188   r
189   (logior  #$NSTitledWindowMask
190            #$NSClosableWindowMask 
191            #$NSMiniaturizableWindowMask
192            #$NSResizableWindowMask)
193   #$NSBackingStoreBuffered
194   #$NO))
195    </pre>
197    <p>There; the expression to initialize our window object is
198    finally complete. We can evaluate it in the Listener to
199    initialize the window:</p>
201    <pre>
202(ns:with-ns-rect (r 100 100 400 300)
203  (#/initWithContentRect:styleMask:backing:defer:
204   my-window
205   r
206   (logior  #$NSTitledWindowMask
207            #$NSClosableWindowMask 
208            #$NSMiniaturizableWindowMask
209            #$NSResizableWindowMask)
210   #$NSBackingStoreBuffered
211   #$NO))
212    </pre>
214    <p>Then we can call <code>makeKeyAndOrderFront:</code> to display the window:</p>
216    <pre>
217(#/makeKeyAndOrderFront: my-window nil)
218    </pre>
220    <p>The window, empty, but with the shape and features we
221    specified, appears on the left lower corner of the screen.</p>
223    <div class="title">
224      <h2>Adding a Button</h2>
225    </div>
227    <p>Once we have a window on the screen, we might like to put
228    something in it. Let's start by adding a button.</p>
230    <p>Creating a button object is as simple as creating a window
231    object; we simply allocate one:</p>
233    <pre>
234(setf my-button (#/alloc ns:ns-button))
235#&lt;NS-BUTTON &lt;NSButton: 0x13b7bec0&gt; (#x13B7BEC0)&gt;
236    </pre>
238    <p>As with the window, most of the interesting work is in
239    configuring the allocated button after it's allocated.</p>
241    <p>Instances of NSButton include pushbuttons with either text or

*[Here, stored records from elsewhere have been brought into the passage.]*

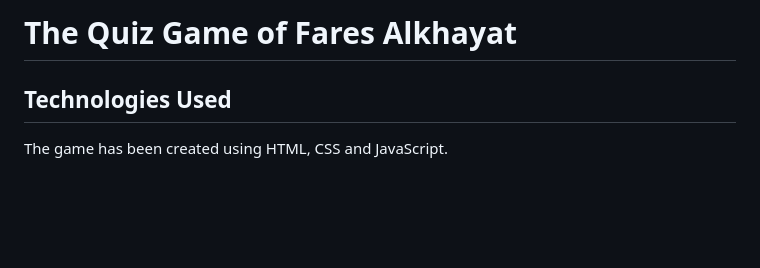
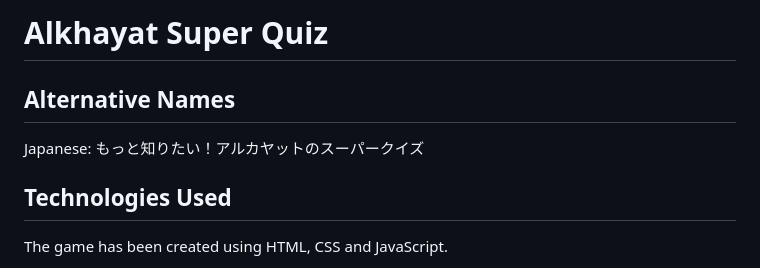
Before and after one commit to fares-alkhayat/super-quiz, a Markdown page: README.md, the part around one of its changes. Rendered like a GitHub page; blank space fills up the shorter version.

```diff
--- a/README.md
+++ b/README.md
@@ -1,4 +1,8 @@
-# The Quiz Game of Fares Alkhayat
+# Alkhayat Super Quiz
+
+## Alternative Names
+
+Japanese: もっと知りたい！アルカヤットのスーパークイズ
 
 ## Technologies Used
 
```
Also changed, not shown: other parts of README.md (+15 -11 lines).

242    image labels (or both), checkboxes, and radio buttons. In order to
243    make a text pushbutton, we need to tell our button to use a
244    button-type of <code>NSMomentaryPushInButton</code>, an image
245    position of <code>NSNoImage</code>, and a border style
246    of <code>NSRoundedBezelStyle</code>. These style options are
247    represented by Cocoa constants.</p>
249    <p>We also need to give the button a frame rectangle that defines
250    its size and position. We can once again
251    use <code>ns:with-ns-rect</code> to specify a temporary rectangle
252    for the purpose of initializing our button:</p>
254    <pre>
255(ns:with-ns-rect (frame 10 10 72 32)
256  (#/initWithFrame: my-button frame)
257  (#/setButtonType: my-button #$NSMomentaryPushInButton)
258  (#/setImagePosition: my-button #$NSNoImage)
259  (#/setBezelStyle: my-button #$NSRoundedBezelStyle))
260;Compiler warnings :
261;   Undeclared free variable MY-BUTTON (4 references), in an anonymous lambda form
263    </pre>
265    <p>Now we just need to add the button to the window. This we do by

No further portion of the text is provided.